Transportation

Uber's Self-Driving Car Saw Pedestrian 6 Seconds Before Fatal Strike, Says Report (tucson.com) 139

An anonymous reader quotes a report from Arizona Daily Star: The autonomous Uber SUV that struck and killed an Arizona pedestrian in March spotted the woman about six seconds before hitting her, but did not stop because the system used to automatically apply brakes in potentially dangerous situations had been disabled, according to federal investigators. In a preliminary report on the crash, the National Transportation Safety Board said Thursday that emergency braking is not enabled while Uber's cars are under computer control, "to reduce the potential for erratic vehicle behavior." Instead, Uber relies on a human backup driver to intervene. The system, however, is not designed to alert the driver. The report comes a day after Uber announced it will be ending it's self-driving vehicle testing in Arizona.
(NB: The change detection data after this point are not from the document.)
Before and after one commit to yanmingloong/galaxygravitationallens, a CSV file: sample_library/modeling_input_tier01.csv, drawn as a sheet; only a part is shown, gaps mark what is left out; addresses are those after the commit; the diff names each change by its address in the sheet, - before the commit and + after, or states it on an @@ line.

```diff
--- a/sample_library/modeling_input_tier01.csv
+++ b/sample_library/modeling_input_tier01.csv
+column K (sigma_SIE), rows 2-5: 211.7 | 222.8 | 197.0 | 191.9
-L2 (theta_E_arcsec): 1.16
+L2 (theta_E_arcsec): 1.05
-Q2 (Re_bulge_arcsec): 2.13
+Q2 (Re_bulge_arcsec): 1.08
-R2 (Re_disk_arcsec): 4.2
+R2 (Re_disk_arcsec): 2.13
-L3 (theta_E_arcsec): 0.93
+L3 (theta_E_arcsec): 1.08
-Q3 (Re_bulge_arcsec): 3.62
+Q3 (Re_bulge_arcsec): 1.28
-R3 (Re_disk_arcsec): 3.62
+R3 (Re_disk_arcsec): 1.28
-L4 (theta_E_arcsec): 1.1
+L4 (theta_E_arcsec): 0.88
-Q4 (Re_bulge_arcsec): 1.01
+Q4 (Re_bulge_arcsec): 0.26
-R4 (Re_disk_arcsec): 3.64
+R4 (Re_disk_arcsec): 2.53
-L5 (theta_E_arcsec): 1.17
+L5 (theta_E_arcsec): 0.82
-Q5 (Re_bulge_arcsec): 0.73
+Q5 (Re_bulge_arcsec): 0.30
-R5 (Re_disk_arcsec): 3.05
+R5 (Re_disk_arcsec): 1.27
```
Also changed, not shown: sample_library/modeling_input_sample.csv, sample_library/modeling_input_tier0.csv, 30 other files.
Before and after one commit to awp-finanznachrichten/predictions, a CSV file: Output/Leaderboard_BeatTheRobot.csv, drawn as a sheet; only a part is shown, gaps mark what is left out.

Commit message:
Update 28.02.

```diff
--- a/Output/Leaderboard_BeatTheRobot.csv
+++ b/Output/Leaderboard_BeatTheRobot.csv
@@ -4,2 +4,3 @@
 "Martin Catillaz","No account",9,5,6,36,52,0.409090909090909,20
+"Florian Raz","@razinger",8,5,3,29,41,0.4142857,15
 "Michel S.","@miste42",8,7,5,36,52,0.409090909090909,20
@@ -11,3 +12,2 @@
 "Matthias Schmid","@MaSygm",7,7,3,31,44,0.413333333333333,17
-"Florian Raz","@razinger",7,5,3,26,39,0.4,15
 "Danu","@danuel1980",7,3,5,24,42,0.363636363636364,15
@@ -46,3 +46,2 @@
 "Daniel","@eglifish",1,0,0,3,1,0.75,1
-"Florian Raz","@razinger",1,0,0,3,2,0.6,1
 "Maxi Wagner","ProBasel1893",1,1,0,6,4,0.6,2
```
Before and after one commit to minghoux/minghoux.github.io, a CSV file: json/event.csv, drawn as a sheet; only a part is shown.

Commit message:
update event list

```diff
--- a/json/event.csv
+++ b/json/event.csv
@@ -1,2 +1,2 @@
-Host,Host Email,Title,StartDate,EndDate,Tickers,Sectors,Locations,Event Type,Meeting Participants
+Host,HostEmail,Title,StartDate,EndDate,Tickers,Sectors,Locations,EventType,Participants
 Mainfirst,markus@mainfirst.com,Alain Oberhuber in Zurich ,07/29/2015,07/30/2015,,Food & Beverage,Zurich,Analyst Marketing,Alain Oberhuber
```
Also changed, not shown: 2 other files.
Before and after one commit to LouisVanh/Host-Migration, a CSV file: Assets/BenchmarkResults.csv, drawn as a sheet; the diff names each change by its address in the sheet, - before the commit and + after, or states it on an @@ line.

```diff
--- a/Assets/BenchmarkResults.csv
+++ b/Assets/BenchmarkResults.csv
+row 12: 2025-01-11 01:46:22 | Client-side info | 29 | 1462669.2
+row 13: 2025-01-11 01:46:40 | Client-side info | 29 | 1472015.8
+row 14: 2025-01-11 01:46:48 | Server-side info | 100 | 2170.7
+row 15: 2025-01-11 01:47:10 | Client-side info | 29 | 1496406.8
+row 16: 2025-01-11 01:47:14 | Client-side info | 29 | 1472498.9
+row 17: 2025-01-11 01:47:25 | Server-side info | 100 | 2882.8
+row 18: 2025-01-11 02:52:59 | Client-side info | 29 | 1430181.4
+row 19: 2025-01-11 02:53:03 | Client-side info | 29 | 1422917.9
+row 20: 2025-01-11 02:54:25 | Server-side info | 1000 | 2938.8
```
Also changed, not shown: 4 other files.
The full NTSB report is available here.
Android

Some Low-Cost Android Phones Shipped With Malware Built In (techcrunch.com) 40

More than 100 different low-cost Android models from manufacturers such as ZTE, Archos, and myPhone ship with malware pre-installed, researchers at Avast Threat Labs reported on Thursday. Users in more than 90 countries, including the U.S., are affected by this, the researchers said. From a report: The malware, called called Cosiloon, overlays advertisements over the operating system in order to promote apps or even trick users into downloading apps. The app consists of a dropper and a payload. "The dropper is a small application with no obfuscation, located on the /system partition of affected devices. The app is completely passive, only visible to the user in the list of system applications under 'settings.' We have seen the dropper with two different names, 'CrashService' and 'ImeMess,'" wrote Avast.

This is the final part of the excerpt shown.